- TASK -
Report each line of the entries that contains the word "accent", copied in full.

——————————

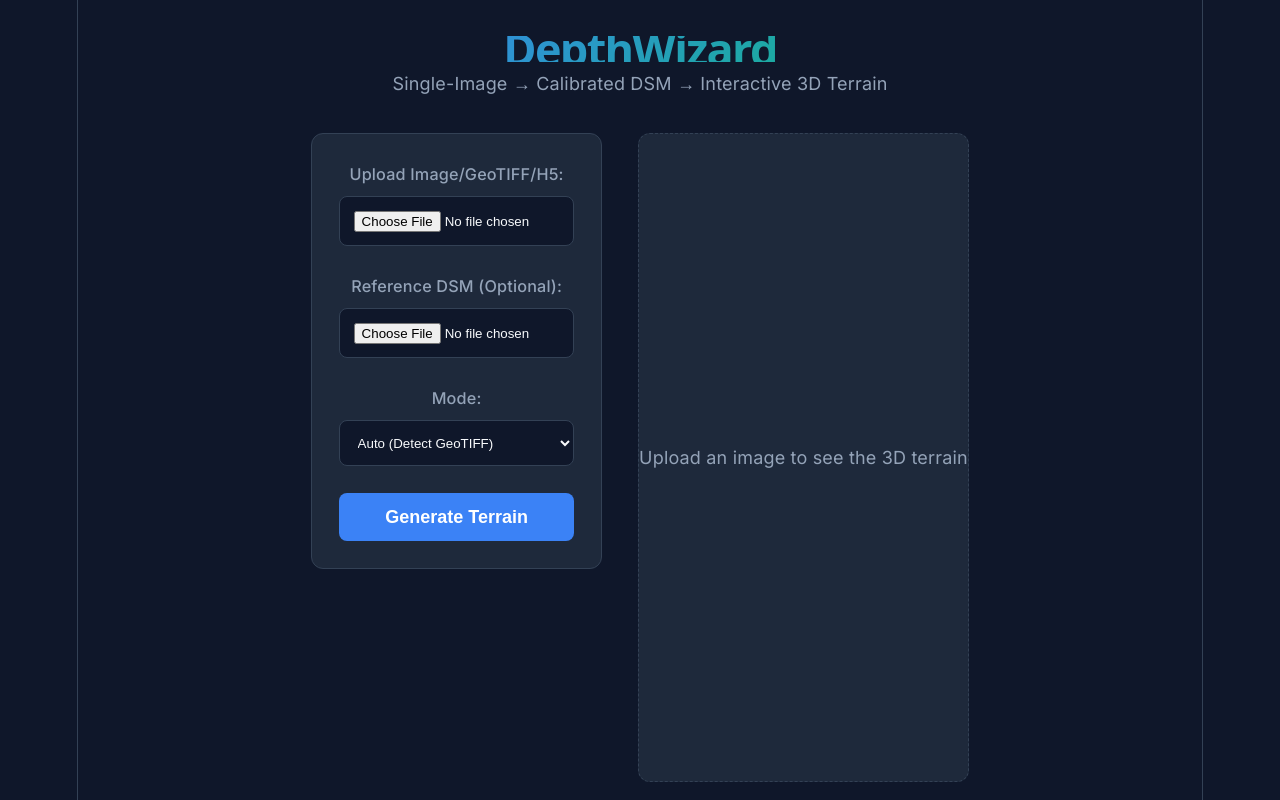
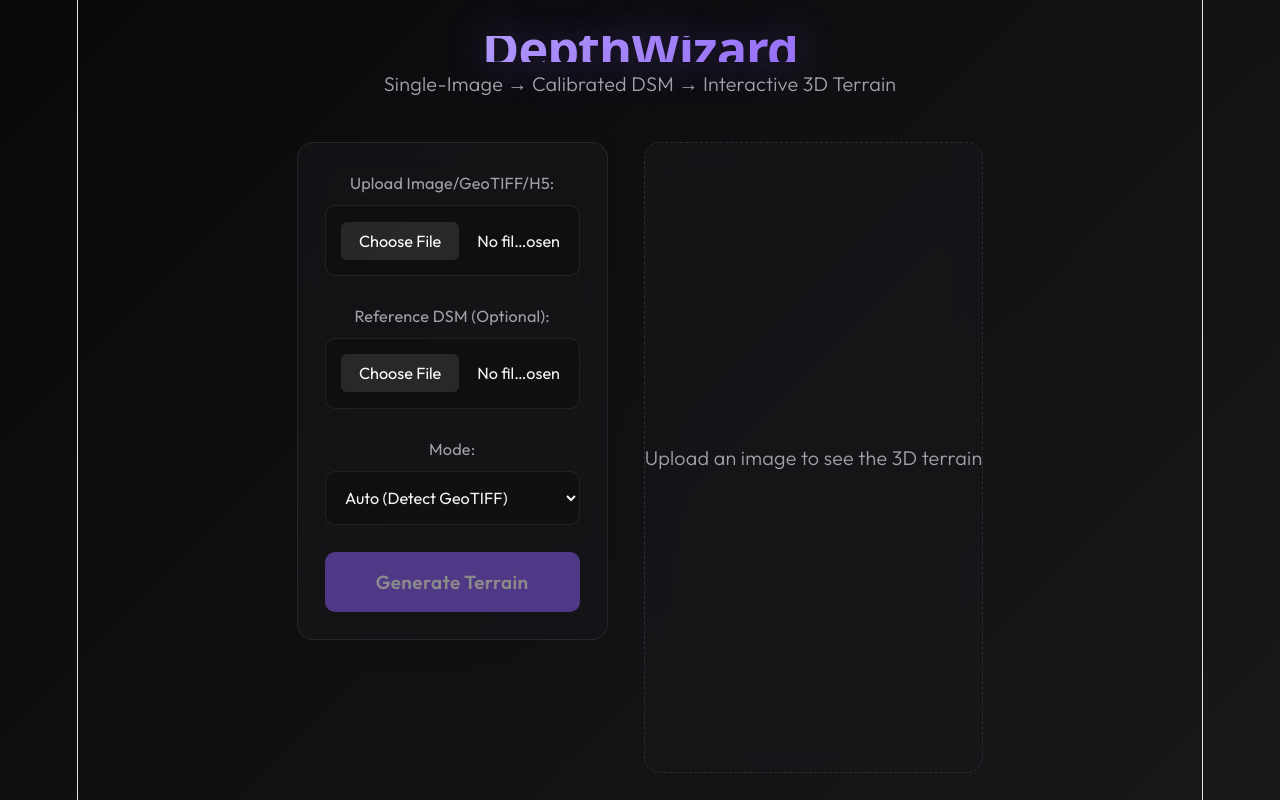
Before and after one commit to Ibtesam1901/Depth-Wizard---MVP, a React (Vite) app in the folder frontend/: page / in a window 1280 px wide. Built offline with nearby package versions, Linux system fonts and the light colour scheme.

Commit message:
UI Overhaul: Implement minimal, glassmorphic dark theme

```diff
--- a/frontend/src/App.css
+++ b/frontend/src/App.css
@@ -1,29 +1,31 @@
-@import url('https://fonts.googleapis.com/css2?family=Inter:wght@400;500;600;700&display=swap');
+@import url('https://fonts.googleapis.com/css2?family=Outfit:wght@300;400;500;600;700&display=swap');
 
 :root {
-  --bg-dark: #0f172a;
-  --bg-card: #1e293b;
-  --bg-card-hover: #334155;
-  --primary: #3b82f6;
-  --primary-hover: #2563eb;
-  --text-main: #f8fafc;
-  --text-muted: #94a3b8;
-  --border: #334155;
+  --bg-gradient: linear-gradient(135deg, #09090b 0%, #18181b 100%);
+  --glass-bg: rgba(24, 24, 27, 0.6);
+  --glass-border: rgba(255, 255, 255, 0.08);
+  --primary: #8b5cf6;
+  --primary-hover: #7c3aed;
+  --primary-glow: rgba(139, 92, 246, 0.4);
+  --text-main: #f4f4f5;
+  --text-muted: #a1a1aa;
   --accent: #10b981;
-  --accent-light: #34d399;
+  --accent-glow: rgba(16, 185, 129, 0.3);
 }
 
 body {
   margin: 0;
-  font-family: 'Inter', sans-serif;
-  background-color: var(--bg-dark);
+  font-family: 'Outfit', sans-serif;
+  background: var(--bg-gradient);
   color: var(--text-main);
+  min-height: 100vh;
+  overflow: hidden;
 }
 
 .app-container {
-  max-width: 1400px;
+  max-width: 1600px;
   margin: 0 auto;
-  padding: 1rem;
+  padding: 1.5rem;
   display: flex;
   flex-direction: column;
   gap: 1rem;
@@ -33,27 +35,31 @@ body {
 
 header {
   text-align: center;
-  padding: 1rem 0;
+  padding: 0.5rem 0 1.5rem 0;
 }
 
 header h1 {
-  font-size: 2.5rem;
+  font-size: 2.8rem;
   font-weight: 700;
   margin: 0;
-  background: linear-gradient(135deg, var(--primary), var(--accent));
+  background: linear-gradient(135deg, #c4b5fd, #8b5cf6);
   -webkit-background-clip: text;
   -webkit-text-fill-color: transparent;
+  letter-spacing: -0.02em;
+  text-shadow: 0 0 40px rgba(139, 92, 246, 0.3);
 }
 
 header p {
   color: var(--text-muted);
-  font-size: 1rem;
+  font-size: 1.1rem;
   margin-top: 0.5rem;
+  font-weight: 300;
+  letter-spacing: 0.01em;
 }
 
 main {
   display: grid;
-  grid-template-columns: 300px 1fr;
+  grid-template-columns: 320px 1fr;
   gap: 1.5rem;
   flex: 1;
   min-height: 0;
@@ -62,7 +68,10 @@ main {
 @media (max-width: 1024px) {
   main {
     grid-template-columns: 1fr;
-    height: auto;
+    overflow-y: auto;
+  }
+  body {
+    overflow: auto;
   }
 }
 
@@ -74,48 +83,74 @@ main {
   padding-right: 0.5rem;
 }
 
+/* Scrollbar styling */
+::-webkit-scrollbar {
+  width: 6px;
+  height: 6px;
+}
+::-webkit-scrollbar-track {
+  background: transparent;
+}
+::-webkit-scrollbar-thumb {
+  background: rgba(255, 255, 255, 0.1);
+  border-radius: 4px;
+}
+::-webkit-scrollbar-thumb:hover {
+  background: rgba(255, 255, 255, 0.2);
+}
+
 .controls, .metrics-panel {
-  background: var(--bg-card);
+  background: var(--glass-bg);
+  backdrop-filter: blur(16px);
+  -webkit-backdrop-filter: blur(16px);
   padding: 1.5rem;
-  border-radius: 12px;
-  border: 1px solid var(--border);
+  border-radius: 16px;
+  border: 1px solid var(--glass-border);
+  box-shadow: 0 4px 30px rgba(0, 0, 0, 0.1);
 }
 
 .metrics-panel h3 {
   margin-top: 0;
   color: var(--text-main);
   font-size: 1.1rem;
-  border-bottom: 1px solid var(--border);
-  padding-bottom: 0.5rem;
+  font-weight: 500;
+  border-bottom: 1px solid var(--glass-border);
+  padding-bottom: 0.75rem;
   margin-bottom: 1rem;
 }
 
 .metric-grid {
   display: grid;
   grid-template-columns: 1fr 1fr;
-  gap: 1rem;
+  gap: 0.75rem;
   margin-bottom: 1.5rem;
 }
 
 .metric-box {
-  background: var(--bg-dark);
+  background: rgba(255,255,255,0.03);
   padding: 1rem;
-  border-radius: 8px;
+  border-radius: 12px;
   text-align: center;
-  border: 1px solid var(--border);
+  border: 1px solid var(--glass-border);
+  transition: transform 0.2s;
+}
+.metric-box:hover {
+  transform: translateY(-2px);
+  background: rgba(255,255,255,0.05);
 }
 
 .metric-box.highlight {
-  border-color: var(--accent);
-  background: rgba(16, 185, 129, 0.1);
+  border-color: rgba(16, 185, 129, 0.3);
+  background: linear-gradient(180deg, rgba(16, 185, 129, 0.05) 0%, rgba(16, 185, 129, 0.02) 100%);
+  box-shadow: 0 0 20px rgba(16, 185, 129, 0.1);
 }
 
 .metric-box .label {
   display: block;
-  font-size: 0.8rem;
+  font-size: 0.75rem;
   color: var(--text-muted);
   text-transform: uppercase;
-  letter-spacing: 0.05em;
+  letter-spacing: 0.08em;
   margin-bottom: 0.5rem;
 }
 
@@ -132,7 +167,7 @@ main {
 
 .form-group label {
   display: block;
-  font-weight: 500;
+  font-weight: 400;
   margin-bottom: 0.5rem;
   color: var(--text-muted);
   font-size: 0.9rem;
@@ -140,29 +175,61 @@ main {
 
 input[type="file"], select {
   width: 100%;
-  padding: 0.75rem;
-  background: var(--bg-dark);
-  border: 1px solid var(--border);
-  border-radius: 8px;
+  padding: 0.85rem;
+  background: rgba(0,0,0,0.2);
+  border: 1px solid var(--glass-border);
+  border-radius: 10px;
   color: var(--text-main);
   box-sizing: border-box;
+  font-family: inherit;
+  font-size: 0.9rem;
+  transition: all 0.2s;
+}
+
+input[type="file"]:hover, select:hover {
+  border-color: rgba(255,255,255,0.2);
+}
+
+input[type="file"]::file-selector-button {
+  background: rgba(255,255,255,0.1);
+  border: none;
+  border-radius: 6px;
+  padding: 0.5rem 1rem;
+  color: white;
+  margin-right: 1rem;
+  cursor: pointer;
+  font-family: inherit;
+  transition: background 0.2s;
+}
+input[type="file"]::file-selector-button:hover {
+  background: rgba(255,255,255,0.2);
 }
 
 button[type="submit"] {
   width: 100%;
-  padding: 0.75rem;
+  padding: 1rem;
   background: var(--primary);
   color: white;
   border: none;
-  border-radius: 8px;
-  font-size: 1rem;
+  border-radius: 10px;
+  font-size: 1.05rem;
   font-weight: 600;
   cursor: pointer;
-  transition: all 0.2s;
+  transition: all 0.3s cubic-bezier(0.4, 0, 0.2, 1);
+  box-shadow: 0 4px 20px var(--primary-glow);
+  font-family: inherit;
+  letter-spacing: 0.02em;
 }
 
 button[type="submit"]:hover:not(:disabled) {
   background: var(--primary-hover);
+  transform: translateY(-2px);
+  box-shadow: 0 6px 25px var(--primary-glow);
+}
+button[type="submit"]:disabled {
+  opacity: 0.5;
+  box-shadow: none;
+  cursor: not-allowed;
 }
 
 .main-content {
@@ -180,75 +247,112 @@ button[type="submit"]:hover:not(:disabled) {
 
 .image-preview-row {
   display: flex;
-  gap: 1rem;
+  gap: 1.25rem;
   overflow-x: auto;
   padding-bottom: 0.5rem;
 }
 
 .image-card {
-  background: var(--bg-card);
+  background: var(--glass-bg);
+  backdrop-filter: blur(16px);
+  -webkit-backdrop-filter: blur(16px);
   padding: 1rem;
-  border-radius: 12px;
-  border: 1px solid var(--border);
+  border-radius: 16px;
+  border: 1px solid var(--glass-border);
   flex: 1;
-  min-width: 200px;
+  min-width: 220px;
   display: flex;
   flex-direction: column;
   align-items: center;
+  transition: transform 0.3s;
+}
+.image-card:hover {
+  transform: translateY(-4px);
 }
 
 .image-card h4 {
   margin: 0 0 1rem 0;
-  color: var(--text-muted);
+  color: var(--text-main);
   font-size: 0.9rem;
+  font-weight: 500;
+  letter-spacing: 0.05em;
   text-transform: uppercase;
 }
 
 .image-card img {
   max-width: 100%;
-  max-height: 200px;
+  max-height: 180px;
   border-radius: 8px;
   object-fit: contain;
+  box-shadow: 0 4px 15px rgba(0,0,0,0.3);
 }
 
 .viewer-wrapper {
   flex: 1;
   display: flex;
   flex-direction: column;
-  background: var(--bg-card);
-  border-radius: 12px;
-  border: 1px solid var(--border);
+  background: rgba(0,0,0,0.4);
+  border-radius: 16px;
+  border: 1px solid var(--glass-border);
   overflow: hidden;
   min-height: 400px;
+  position: relative;
 }
 
 .viewer-toolbar {
-  padding: 1rem;
-  border-bottom: 1px solid var(--border);
+  position: absolute;
+  top: 1rem;
+  left: 50%;
+  transform: translateX(-50%);
+  z-index: 10;
   display: flex;
-  gap: 1rem;
-  background: rgba(0,0,0,0.2);
+  gap: 0.5rem;
+  background: rgba(24, 24, 27, 0.7);
+  backdrop-filter: blur(20px);
+  -webkit-backdrop-filter: blur(20px);
+  padding: 0.5rem;
+  border-radius: 100px;
+  border: 1px solid var(--glass-border);
+  box-shadow: 0 10px 40px rgba(0,0,0,0.3);
 }
 
 .viewer-toolbar button {
-  background: var(--bg-dark);
-  color: var(--text-main);
-  border: 1px solid var(--border);
-  padding: 0.5rem 1rem;
-  border-radius: 6px;
+  background: transparent;
+  color: var(--text-muted);
+  border: none;
+  padding: 0.6rem 1.2rem;
+  border-radius: 100px;
   cursor: pointer;
   font-weight: 500;
+  font-family: inherit;
   transition: all 0.2s;
 }
 
 .viewer-toolbar button:hover {
-  background: var(--bg-card-hover);
+  color: var(--text-main);
+  background: rgba(255,255,255,0.05);
 }
 
 .viewer-toolbar button.active {
   background: var(--primary);
-  border-color: var(--primary);
   color: white;
+  box-shadow: 0 2px 10px var(--primary-glow);
+}
+
+.viewer-toolbar select {
+  background: transparent;
+  border: none;
+  color: var(--text-muted);
+  padding: 0.6rem 1rem;
+  margin-left: 0.5rem;
+  outline: none;
+  cursor: pointer;
+}
+.viewer-toolbar select:hover {
+  color: var(--text-main);
+}
+.viewer-toolbar select option {
+  background: var(--bg-dark);
 }
 
 .viewer-container {
@@ -261,8 +365,11 @@ button[type="submit"]:hover:not(:disabled) {
   align-items: center;
   justify-content: center;
   height: 100%;
-  background: var(--bg-card);
-  border-radius: 12px;
-  border: 1px dashed var(--border);
+  background: var(--glass-bg);
+  backdrop-filter: blur(16px);
+  border-radius: 16px;
+  border: 1px dashed rgba(255,255,255,0.1);
   color: var(--text-muted);
+  font-size: 1.1rem;
+  font-weight: 300;
 }
--- a/frontend/src/App.jsx
+++ b/frontend/src/App.jsx
@@ -76,11 +76,11 @@ function App() {
           {result && (
             <div className="metrics-panel">
               <h3>Image Information</h3>
-              <ul style={{textAlign: 'left', listStyle: 'none', padding: 0, fontSize: '0.9em', marginBottom: '20px'}}>
-                <li><strong>Width:</strong> {result.width}</li>
-                <li><strong>Height:</strong> {result.height}</li>
-                <li><strong>Format:</strong> {result.is_h5 ? 'HDF5 (GAMUS)' : result.is_geotiff ? 'GeoTIFF' : 'Standard Image'}</li>
-                <li><strong>Georeferenced:</strong> {result.is_geotiff ? '✅ Yes' : '❌ No'}</li>
+              <ul className="info-list" style={{listStyle: 'none', padding: 0, fontSize: '0.9em', color: 'var(--text-muted)'}}>
+                <li><strong style={{color: 'var(--text-main)'}}>Width:</strong> {result.width}</li>
+                <li><strong style={{color: 'var(--text-main)'}}>Height:</strong> {result.height}</li>
+                <li><strong style={{color: 'var(--text-main)'}}>Format:</strong> {result.is_h5 ? 'HDF5 (GAMUS)' : result.is_geotiff ? 'GeoTIFF' : 'Standard Image'}</li>
+                <li><strong style={{color: 'var(--text-main)'}}>Georeferenced:</strong> {result.is_geotiff ? '✅ Yes' : '❌ No'}</li>
               </ul>
 
               <h3>DSM Analysis</h3>
@@ -157,7 +157,7 @@ function App() {
                   <button className={viewerMode === 'fly' ? 'active' : ''} onClick={() => setViewerMode('fly')}>▶ Flythrough</button>
                   <button className={viewerMode === 'measure_height' ? 'active' : ''} onClick={() => setViewerMode('measure_height')}>Measure Height</button>
                   <button className={viewerMode === 'measure_slope' ? 'active' : ''} onClick={() => setViewerMode('measure_slope')}>Measure Slope</button>
-                  <select value={textureMode} onChange={(e) => setTextureMode(e.target.value)} style={{marginLeft: 'auto', padding: '4px 8px', borderRadius: '4px', background: '#333', color: 'white'}}>
+                  <select value={textureMode} onChange={(e) => setTextureMode(e.target.value)}>
                     <option value="rgb">RGB Texture</option>
                     <option value="confidence">Confidence Map</option>
                   </select>
```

——————————

- SOLUTION TO THIS TASK -
   --accent: #10b981;
-  --accent-light: #34d399;
+  --accent-glow: rgba(16, 185, 129, 0.3);
-  background: linear-gradient(135deg, var(--primary), var(--accent));
-  border-color: var(--accent);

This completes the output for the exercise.